THE CONTRIBUTION OF ANIMATED CARTOONS IN A MULTIMEDIA APPLICATION FOR TEACHING CHEMISTRY: A CASE STUDY FOR 5TH GRADE STUDENTS IN GREECE
1 National Technical University of Athens (GREECE)
2 University of Athens (GREECE)
About this paper:
Appears in: INTED2009 Proceedings
Publication year: 2009
Conference name: 3rd International Technology, Education and Development Conference
Dates: 9-11 March, 2009
Location: Valencia, Spain
Abstract:This study reports research findings on the use of animated cartoons in a multimedia application meant to evaluate their effectiveness in supporting teaching and learning in science. In the multimedia application the animated cartoons where designed from scratch using appropriate programs. The application that was created consists of two major parts. In the first part (the introduction story), the presentation and the analytic explanation of solubility and the factors that influence it was attempted via animated cartoons and hearing dialogues, thus aiming at both the comprehension and the assimilation of the above concepts. In the second part of the application (the questionnaire), a series of closed-type questions were presented. The questions were of the multiple choice type, and the answers that each student gave were stored in *.txt form on the computer’s hard disk.
The study was carried out with 184 5th grade students in Greece. Concretely, two groups of students and one researcher were used.
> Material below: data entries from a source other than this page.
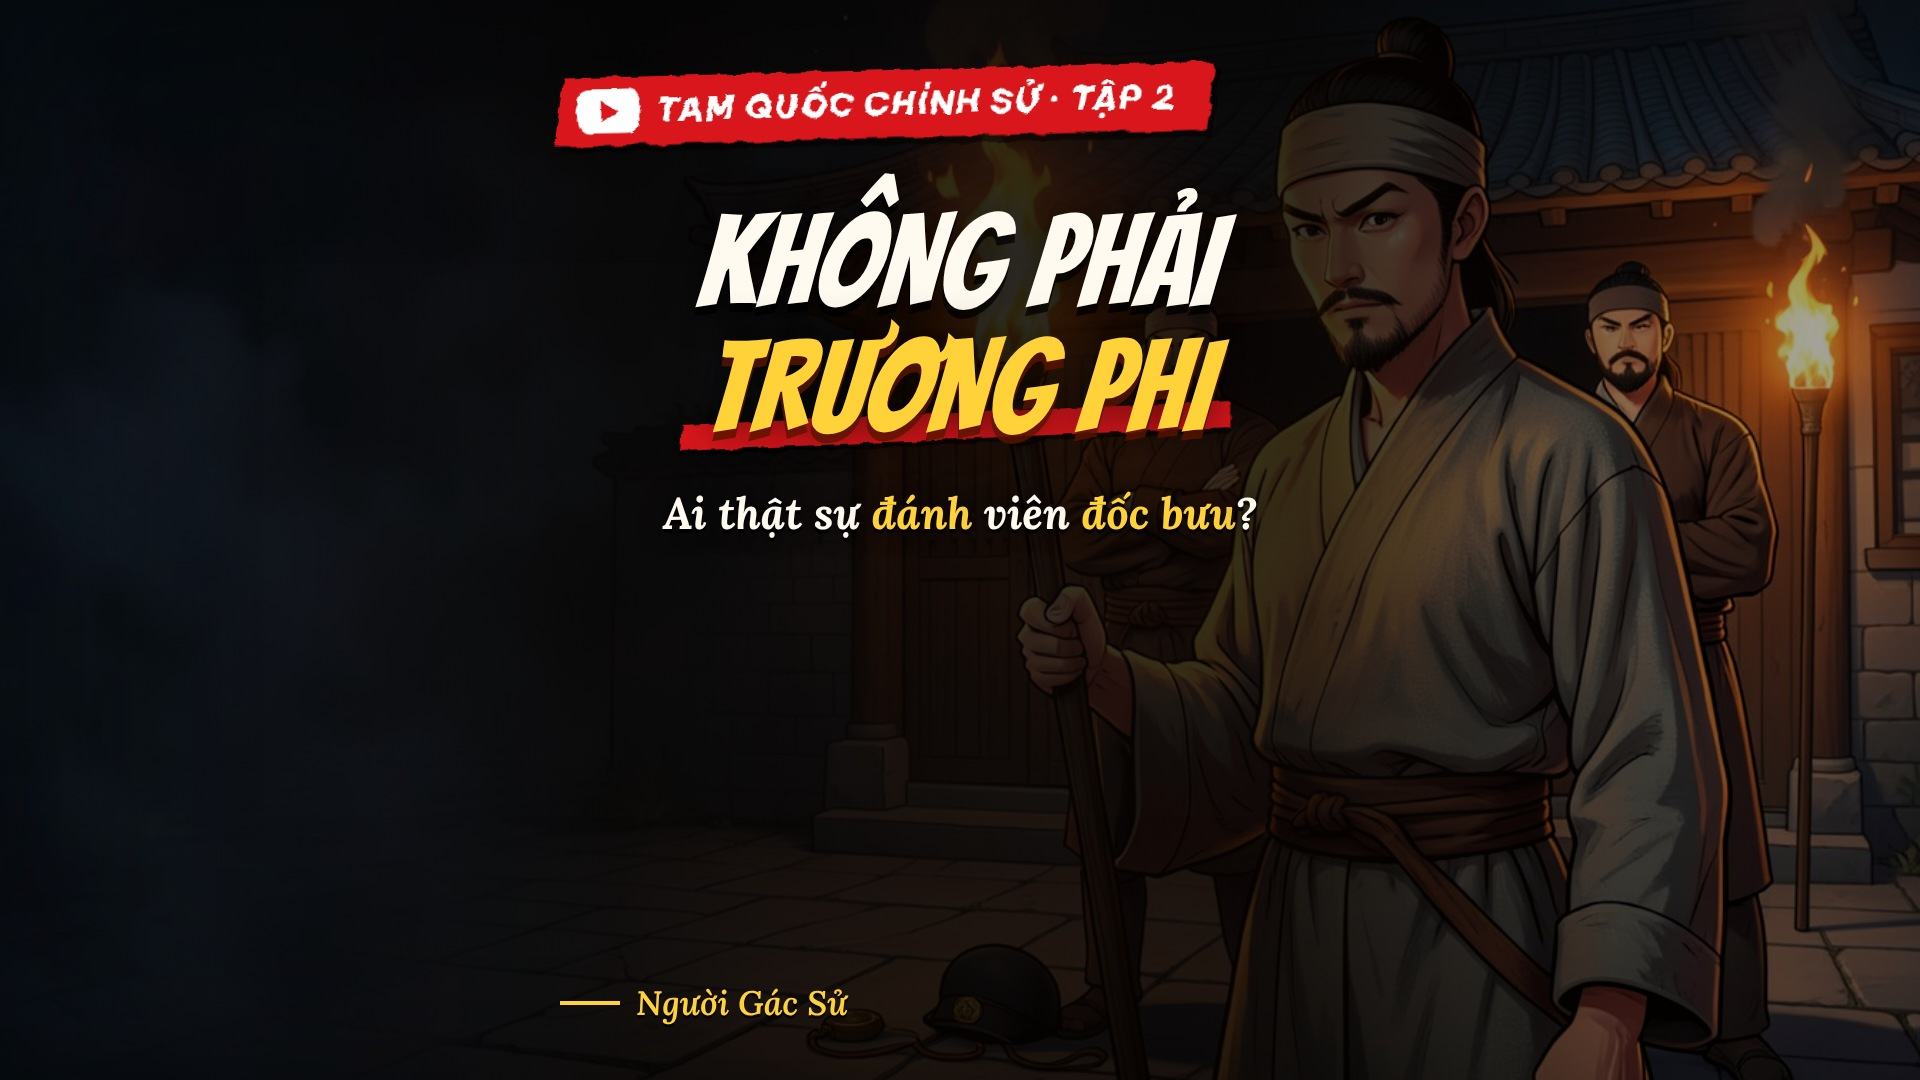
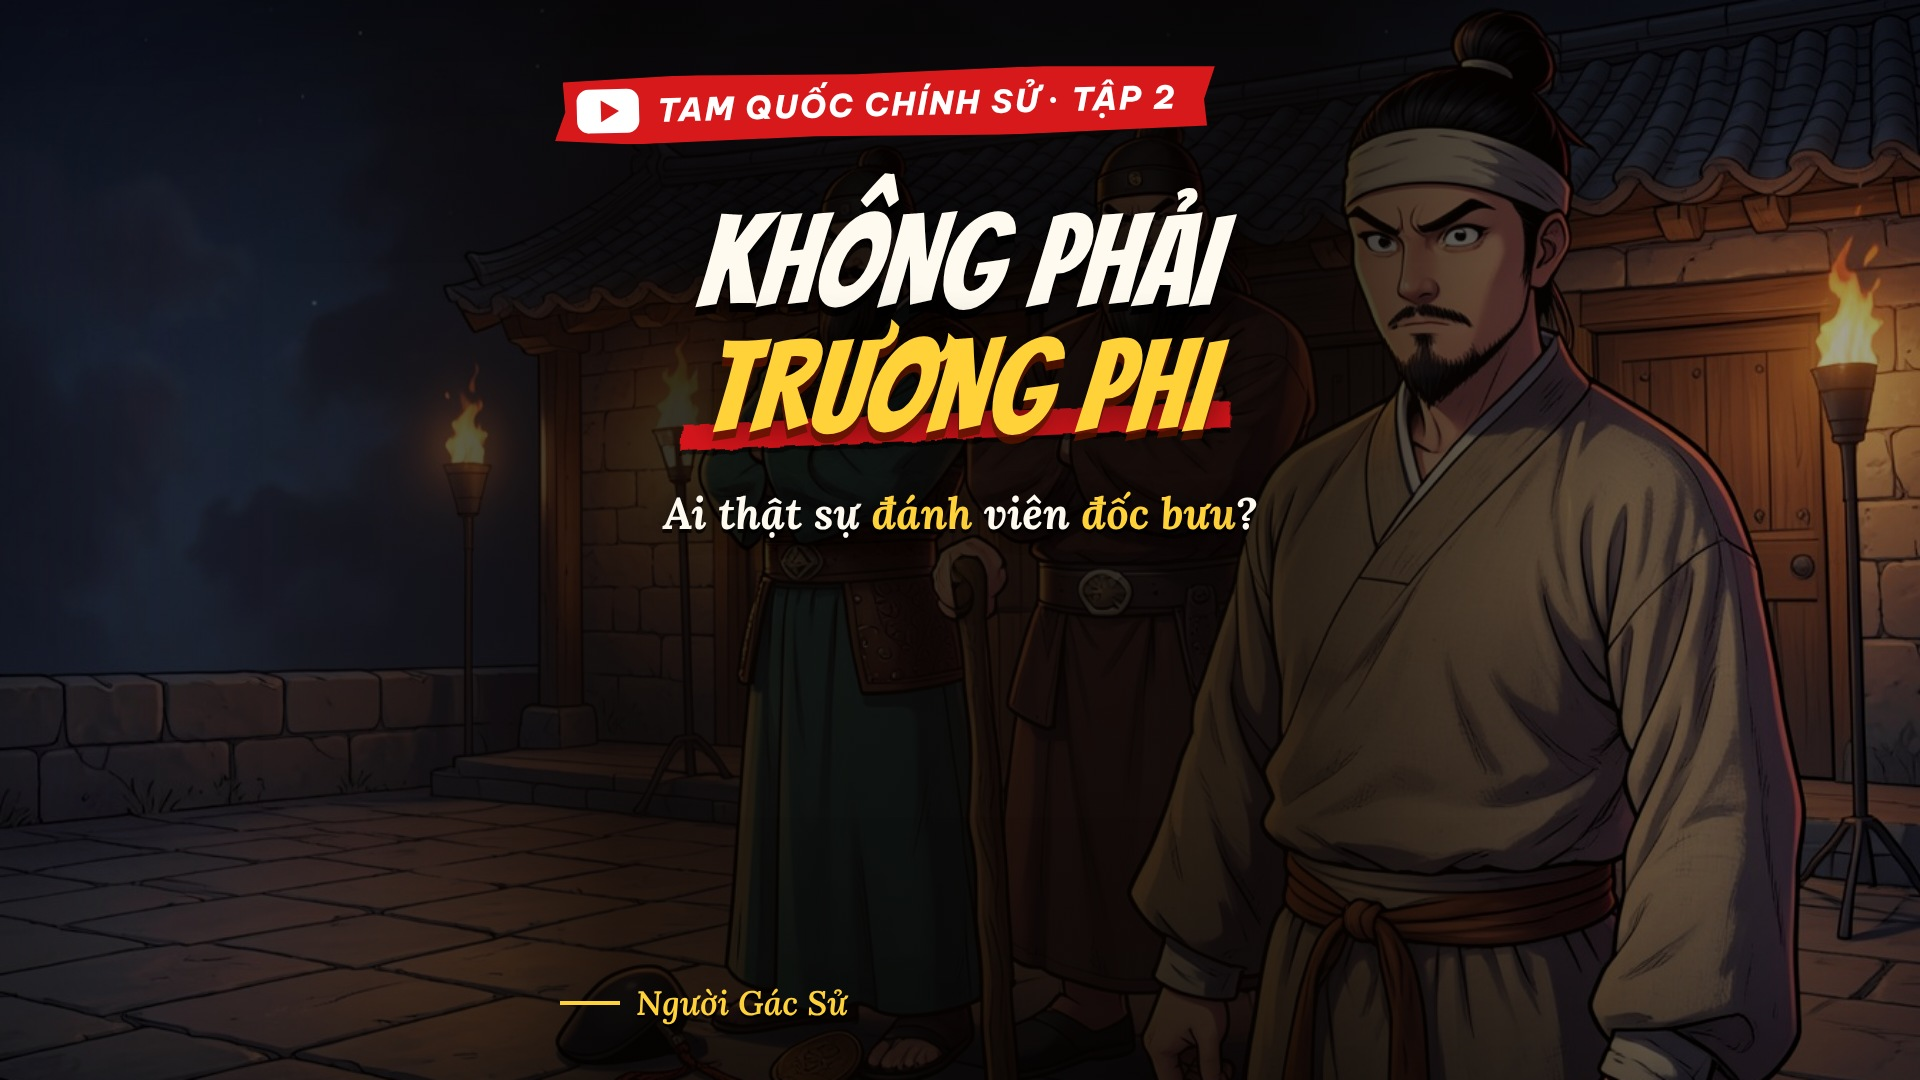
Bìa TQ2: Quan Vũ, Trương Phi đứng sau Lưu Bị; chữ nhỏ lại để không đè nhân vật
Claude-Session: https://claude.ai/code/session_01HrHutZPxqihVFi29VgDfRn

diff --git a/templates/bia2.html b/templates/bia2.html
@@ -31,7 +31,7 @@ body.v #shade{background:linear-gradient(0deg,rgba(8,4,2,1) 0%,rgba(8,4,2,.95) 2
 /* khổ rộng */
 body.w #badge{left:80px;top:64px}
 body.w #txt{left:80px;top:196px}
-body.w .t{font-size:176px;letter-spacing:1px}
+body.w .t{font-size:158px;letter-spacing:1px}
 body.w .t2{margin-top:6px}
 body.w .sub{margin-top:50px;font-size:56px;white-space:nowrap}
 body.w #brand{left:84px;bottom:50px;font-size:38px}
Different instructional methods were used in each group but in both groups the same concept of solubility and how it is affected by the temperature, was presented. The first group followed the classic instruction method. Specifically, the researcher came to the class and discussed with the students following the teacher’s usual methodology (which included the theoretical explanation of the concepts with analytical comments regarding qualitative and quantitative examples, the resolving of students’ queries that were asked along with problem-solving exercises). Then, the researcher gave a questionnaire (on paper sheets) to the students to answer it. The second group followed the method with the multimedia cartoons application. The researcher came to computer lab and used only the application with the animated cartoons. The students after the hearing of the introductory story, they were asked to fill the questionnaire that was followed. The questionnaires had exactly the same number and type of questions, the same concepts were addressed and they were differentiated only in the way that questions were presented (multimedia cartoon-style versus text-style).
The main research questions were:
• If animated cartoons help students to differentiate the concepts of dissolving, melting and disappearing in the solution chemistry?
• If animated cartoons recall prior knowledge regarding students’ conceptions of solubility more effectively in 5th grade students?
• If animated cartoons can be used as a supplementary didactical tool for teachers in elementary school?
The statistical analysis of the answers of the students led us to some very important conclusions. Students’ knowledge and understanding was upgraded through the differentiation of dissolving, melting and disappearing with the use of animated cartoons. In addition, the success rates of the students showed that animated cartoons helped them recall prior knowledge more effectively as they had forced them to confront their misconceptions and therefore, promote the process of conceptual development. Overall, the data of this study have demonstrated that well designed multimedia material, such as the animated cartoons, can be used by the teacher as a supplementary didactical tool.
Keywords: elementary education, improving classroom teaching, multimedia application, animated.